- Do not fall for phishing. Beware of targeted phishing as it happened in the case of Ahmed Mansoor. In case you get a link from an unknown resource, do not be in a hurry to click on it. Think before you click. We will say do not click at all.
Following these simple steps would help you keep your device safe.
Pegasus Spyware and India:
At present, there is no confirmation on how much damage has happened in India, or to what extent people were targeted. However, a WhatsApp spokesperson has confirmed that some Indian users were among those who could have become the target of the cyber-attack that happened in May. In a blog post released by WhatsApp, “We sent a special WhatsApp message to approximately 1,400 users that we have reason to believe were impacted by [May 2019] attack to directly inform them about what happened.”

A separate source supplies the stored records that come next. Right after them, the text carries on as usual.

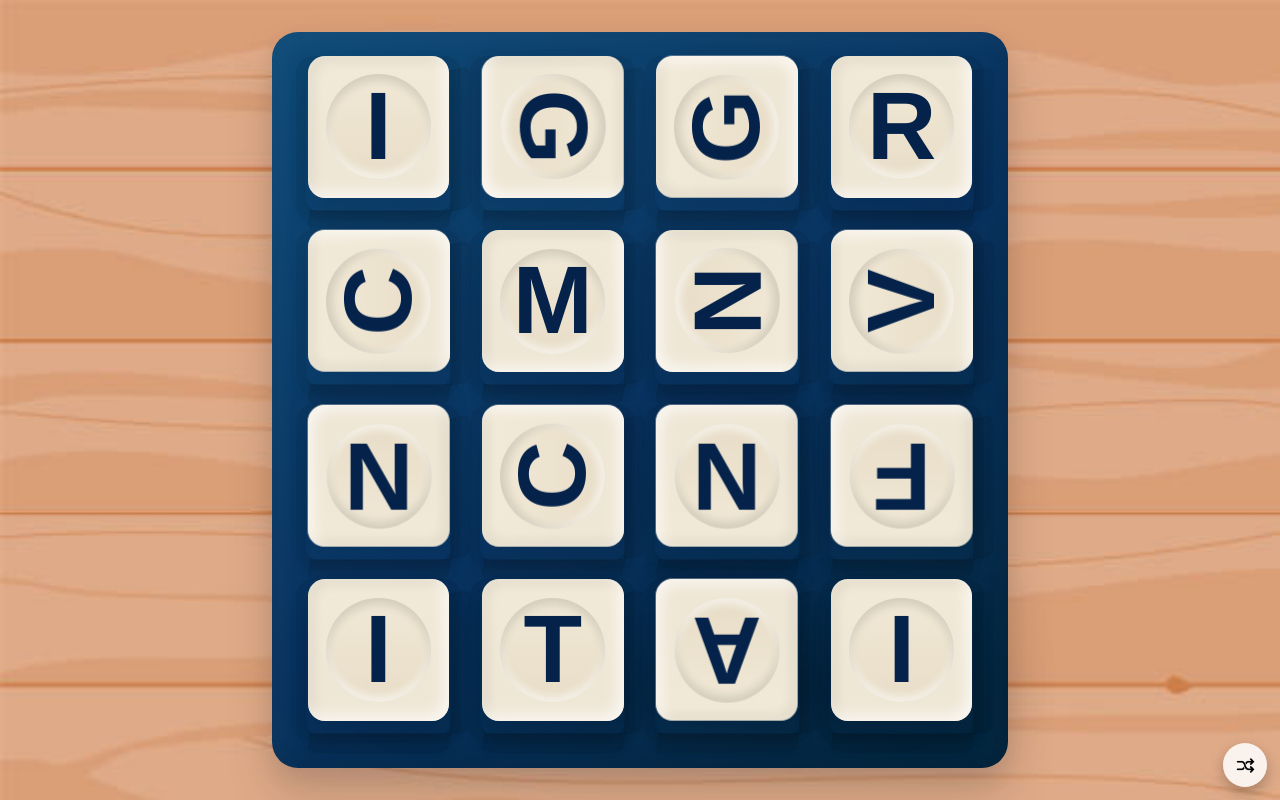
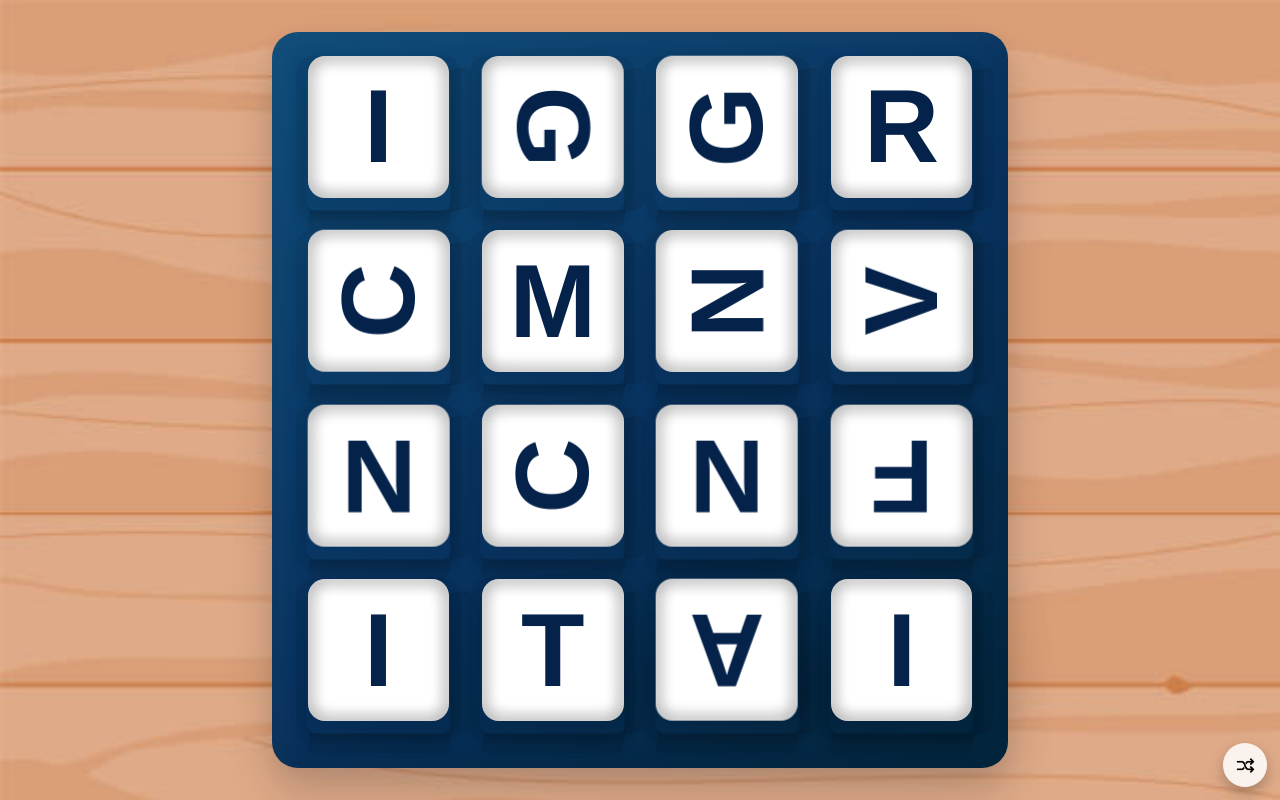
Before and after one commit to isaiah-dietrich/BoggleForiPad, a plain HTML site: page index.html in a window 1280 px wide. Drawn offline with Linux system fonts and the light colour scheme.

Commit message:
Changed styles

```diff
--- a/script.js
+++ b/script.js
@@ -79,14 +79,11 @@ function renderBoard(boardData){
     face.className = 'face face-top';
     face.style.transform = `rotate(${cell.rotation}deg)`; // rotate only the top face and its contents
 
-    // Create a circular recessed face for the letter to mimic stamped plastic
-    const recess = document.createElement('div');
-    recess.className = 'recess';
+    // Create the letter directly on the curved top surface (printed look)
     const letterEl = document.createElement('div');
     letterEl.className = 'letter';
     letterEl.textContent = cell.letter;
-    recess.appendChild(letterEl);
-    face.appendChild(recess);
+    face.appendChild(letterEl);
 
     const sideRight = document.createElement('div');
     sideRight.className = 'side side-right';
--- a/styles.css
+++ b/styles.css
@@ -1,7 +1,7 @@
 :root{
   --tray-blue: #08325f; /* deep blue tray, tuned to photo */
   --tray-edge: #052443;
-  --tile-cream: #f2ead8; /* slightly warmer cream */
+  --tile-cream: #ffffff; /* white tiles */
   --tile-shadow: rgba(20,40,60,0.18);
   --letter-blue: #04224a; /* darker blue for letters */
 }
@@ -34,28 +34,27 @@ body{
   padding:6vmin;
   box-sizing:border-box;
 }
+
 .board{
   /* make board square and as large as possible while fitting viewport */
   width: min(92vh, 96vw);
   height: min(92vh, 96vw);
-  /* subtle lighting: top-left light -> slightly lighter top-left, darker bottom-right */
   position: relative;
   z-index: 2;
   background: linear-gradient(145deg, #0e4a77 0%, var(--tray-blue) 52%, #04273f 100%);
-  border-radius:26px; /* thick rounded plastic tray */
-  padding:3vmin; /* inner padding where tiles sit */
+  border-radius:26px;
+  padding:3vmin;
   box-sizing:border-box;
   display:grid;
-  grid-template-columns: repeat(4, 1fr);
-  grid-template-rows: repeat(4, 1fr);
-  gap:1.2vmin; /* tighter gap to match physical set */
+  grid-template-columns: repeat(4, minmax(0,1fr));
+  grid-auto-rows: 1fr;
+  gap:1.2vmin;
   align-items:center;
   justify-items:center;
-  /* soft ambient cast shadows (two layers) to ground the tray on the wood */
+  align-content:center;
   box-shadow:
     0 28px 50px rgba(2,12,30,0.14),
     0 10px 22px rgba(2,12,30,0.08),
-    /* gentle inner rim to suggest molded plastic depth (highlight top-left, shadow bottom-right) */
     inset 10px 10px 24px rgba(255,255,255,0.03),
     inset -8px -8px 18px rgba(0,0,0,0.08);
 }
@@ -71,7 +70,7 @@ body{
   border-radius: 34px;
   background: radial-gradient(60% 40% at 68% 70%, rgba(0,0,0,0.18) 0%, rgba(0,0,0,0.08) 30%, rgba(0,0,0,0.02) 60%, transparent 100%);
   filter: blur(18px);
-  transform: translate(6px,10px); /* shadow falls slightly bottom-right from top-left light */
+  transform: translate(6px,10px);
   z-index: 0;
   pointer-events: none;
 }
@@ -109,6 +108,7 @@ body{
 .face{
   width:100%;
   height:100%;
+  background: #ffffff;
   display:flex;
   align-items:center;
   justify-content:center;
@@ -122,30 +122,25 @@ body{
 .face-top{
   position:relative;
   z-index:3;
-  /* inset top face so sides show; slightly smaller than tile container */
+  /* pillow-like convex top surface */
   width: 86%;
   height: 86%;
   margin: auto;
-  background: linear-gradient(180deg, var(--tile-cream), #efe7d6 62%);
+  /* convex dome: highlight at top-left, darker toward bottom-right */
+  background:
+    radial-gradient(circle 60% 40% at 25% 25%, rgba(255,255,255,0.95) 0%, rgba(255,255,255,0.0) 15%),
+    radial-gradient(circle 80% 90% at 50% 40%, rgba(255,255,255,0.4) 0%, rgba(255,255,255,0.0) 20%),
+    linear-gradient(145deg, #ffffff 0%, #ffffff 40%, #f8f6f3 70%, #f0ebe3 100%);
   border-radius:12%;
-  /* top face bevel + subtle gloss */
+  /* subtle soft shadow + inset corner recesses */
   box-shadow:
-    0 14px 22px rgba(2,10,30,0.10),
-    inset -6px -6px 14px rgba(255,255,255,0.65),
-    inset 6px 6px 12px rgba(0,0,0,0.06);
+    0 8px 16px rgba(8,16,30,0.08),
+    inset 0 1px 4px rgba(255,255,255,0.2),
+    inset 8px 8px 12px rgba(0,0,0,0.1),
+    inset -8px 8px 12px rgba(0,0,0,0.1),
+    inset 8px -8px 12px rgba(0,0,0,0.1),
+    inset -8px -8px 12px rgba(0,0,0,0.1);
   -webkit-font-smoothing:antialiased;
-  display:flex;
-  align-items:center;
-  justify-content:center;
-}
-
-/* recessed circular stamp */
-.recess{
-  width:74%;
-  height:74%;
-  border-radius:50%;
-  background: linear-gradient(180deg,#f0e8d6,#e8ddc7);
-  box-shadow: inset 0 6px 10px rgba(0,0,0,0.12), inset 0 -6px 8px rgba(255,255,255,0.6);
   display:flex;
   align-items:center;
   justify-content:center;
@@ -153,11 +148,11 @@ body{
 
 .letter{
   font-weight:900;
-  /* Much larger letters that fill most of the recessed face */
-  font-size: clamp(36px, 12vmin, 160px);
+  /* Large bold letters printed on the convex surface */
+  font-size: clamp(40px, 13vmin, 180px);
   color: var(--letter-blue);
-  transform: translateY(-1px);
   -webkit-font-smoothing:antialiased;
+  text-shadow: none;
 }
 
 /* Side faces to simulate a raised cube */
```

However how exactly does this Pegasus spyware work, particularly, after WhatsApp claims to provide high-end encryption techniques is still not known? Pegasus malware is said to be around in the market for three years now and is not ordinary spyware. It works by sending a link, and if the user clicks on it, it gets installed on your device. The moment it gets installed, it starts to contact control servers that enable it to relay commands so one can collect data from the infected gadget or device.
This particular spyware has the potential to steal your calendar info, contacts, voice calls, passwords made through messaging applications, in this case, WhatsApp. More importantly, the threat does not stop there because it can let the attacker have access to the microphone, camera, and GPS of your device. Pegasus spyware has been around for at least three years.
It is the popularity of WhatsApp that makes it an easy target for cybercriminals, hackers and other entities. Even law enforcement agencies across the globe want messages to be decrypted – a particular demand that WhatsApp is fighting in many countries, including India.
There is a lot more to Pegasus spyware that wreaked havoc in many countries. With more and more new details pouring in, it seems now is the time to employ safety measures to keep devices safe from such threats.